Ellen Schastschneider: In this work, Paul Emmanuel continues his nuanced exploration of the contradictions and vulnerabilities of masculinity. The headless torso has phallic attributes, a logic reinforced by the male lion and the upstanding springbok and gemsbok antelopes, consistent with the emphasis in classical heraldry on masculine prowess. Yet the absence of a head at the top and the cut-off of the figure just above the groin might suggest the risk of castration or of diminished virility and strength (the "Vires" of the title.) It may be that the absent head is refracted in the abdominal region of the torso as a miniature face: the navel or belly button could be read as an eye, embedded in a face in profile facing to the right. If so, it may be significant that this solitary "eye" is formed by the enduring trace of the umbilical cord that bound this male being to his mother: the seat of knowledge of the world is inextricably bound up with the feminine principle.
As it happens, the oldest device in the upper left quadrant of the shield or escutcheon, held aloft by the standing horned antelopes, is the Maiden or Lady of Hope grasping an anchor, a symbol of the Cape Colony dating back to 1715. (The older term, the Cape of Storms, had been replaced with the more attractive phrase, "Cape of Good Hope," with the expectation of drawing more settlers to the region.) The anchor is an ancient Christian symbol of hope, dating back to the Roman era of persecution and hidden worship; it evokes both the crucifix, and, it is sometimes said, the female-coded crescent moon, implying the sanctuary of a nurturing safe harbor in a storm-tossed world. Emmanuel may well find it appropriate that at the heart of this hyper-masculine device, long associated with martial violence, conquest, and domination, are found evocations of the divine feminine.
At the conclusion of The Great War and Modern Memory (1975), Paul Fussell characterizes his work of literary and cultural criticism as excavating "our buried lives." Paul Emmanuel, in his own registers, is committed to comparable works of excavation, in which his own body, or the bodies of those he loves, figure as canvas, multilayered landscape, and even, as Pam suggests, a kind of living graveyard. In The Lost Men France, as noted above, Emmanuel physically pressed the rediscovered written names of soldiers of the Great War into his flesh, embodying their distant absent presence as a way of honoring and recovering their enduring, dimly apprehended legacies in our present world. In Ex Unitate Vires, he carefully excavates his own bodily image, refracted on the delicate shroud-like surface of carbon paper. In so doing he reveals, tattooed over the body's heart, the now defunct national signifier of state-sponsored masculinity, the Coat of Arms. Digging deeper, he takes us traveling into a realm where the old certainties, predicated on the triumph of patriarchal, heteronormative whiteness over its antitheses, dissolve and fluidly recombine. Out of a mythic "unity" that long denied sexual, gender and racial diversities, a newer and deeper unity is being unearthed from our buried lives, and, at long last, is ready to be born on the turbulent surface of the national body.

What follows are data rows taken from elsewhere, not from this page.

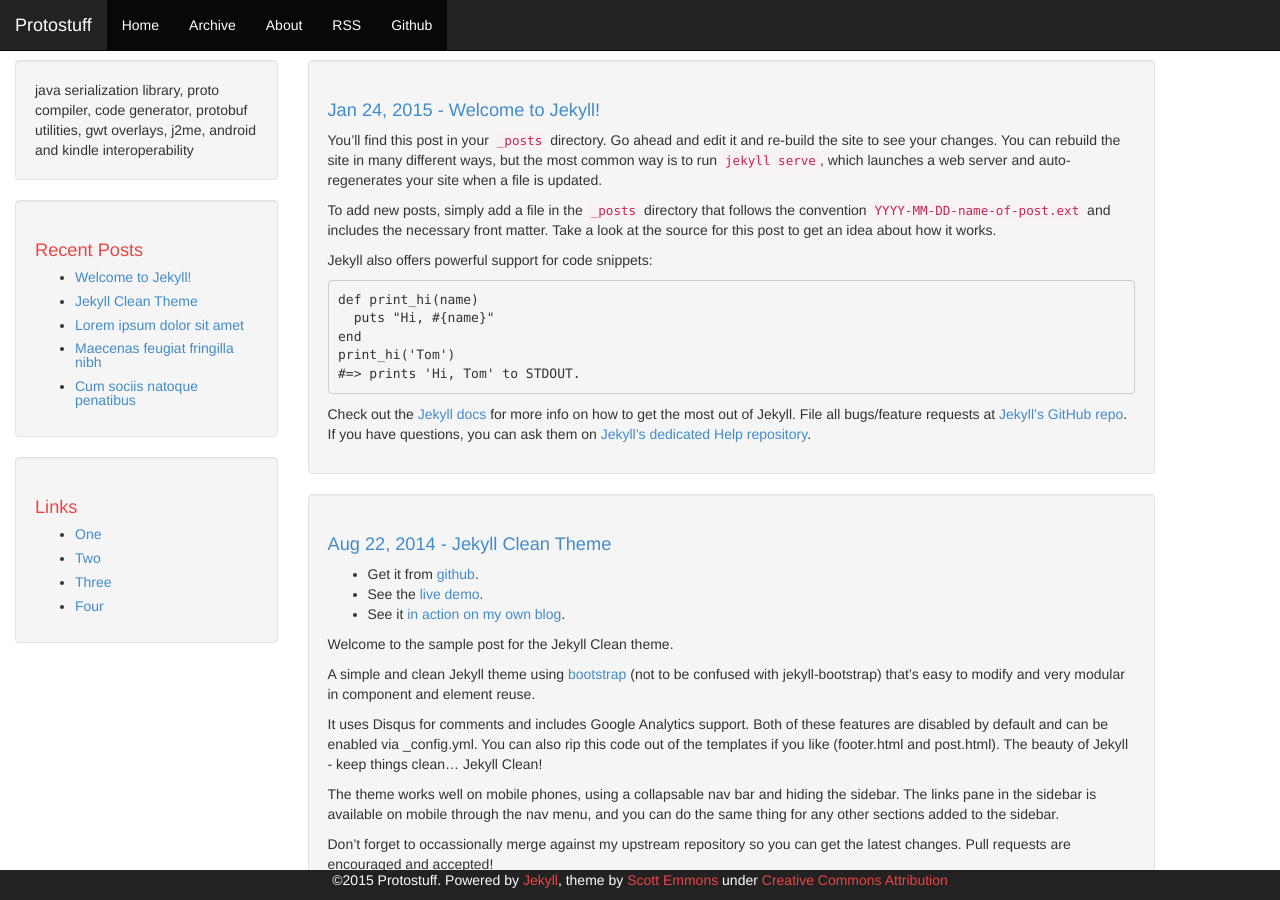
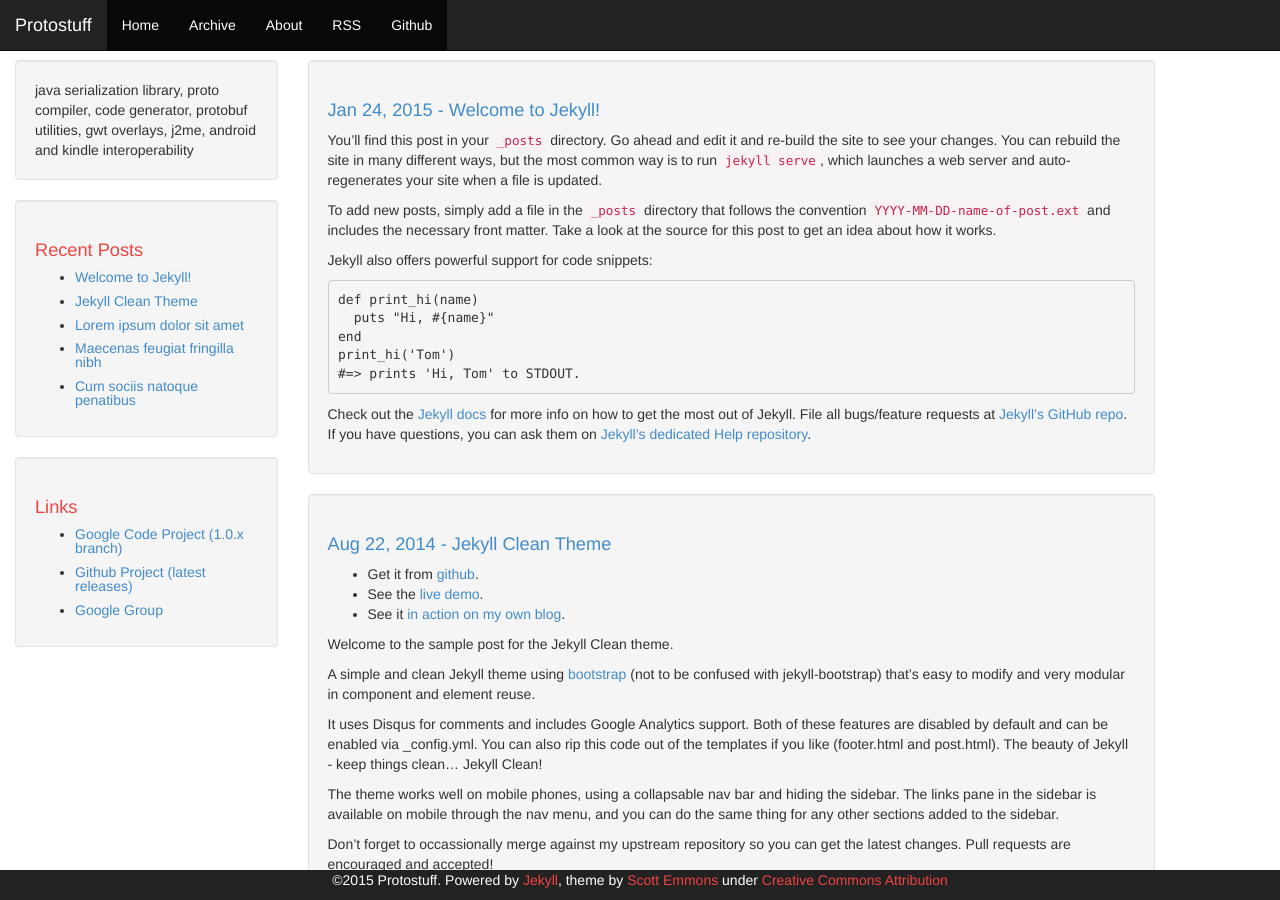
Before and after one commit to protostuff/protostuff.github.io, a Jekyll site: the page built from index.html, in a window 1280 px wide and 900 px high. Built offline with Jekyll 4.4.1, drawn with Linux system fonts in a browser that asks for light colours; Markdown is read by kramdown in place of the engine named in the settings; the list of posts is cut into pages by our own code.

Commit message:
Update links-list.html

```diff
--- a/_includes/links-list.html
+++ b/_includes/links-list.html
@@ -1,7 +1,6 @@
 <h1>Links</h1>
 <ul>
-  <li><a href="#">One</a></li>
-  <li><a href="#">Two</a></li>
-  <li><a href="#">Three</a></li>
-  <li><a href="#">Four</a></li>
+  <li><a href="https://code.google.com/p/protostuff/">Google Code Project (1.0.x branch)</a></li>
+  <li><a href="https://github.com/protostuff/protostuff">Github Project (latest releases)</a></li>
+  <li><a href="https://groups.google.com/forum/#!forum/protostuff">Google Group</a></li>
 </ul>
```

Paul Fussell, 1975. The Great War and Modern Memory. Oxford University Press.
Paul Fussell, 1975. The Great War and Modern Memory. Oxford University Press.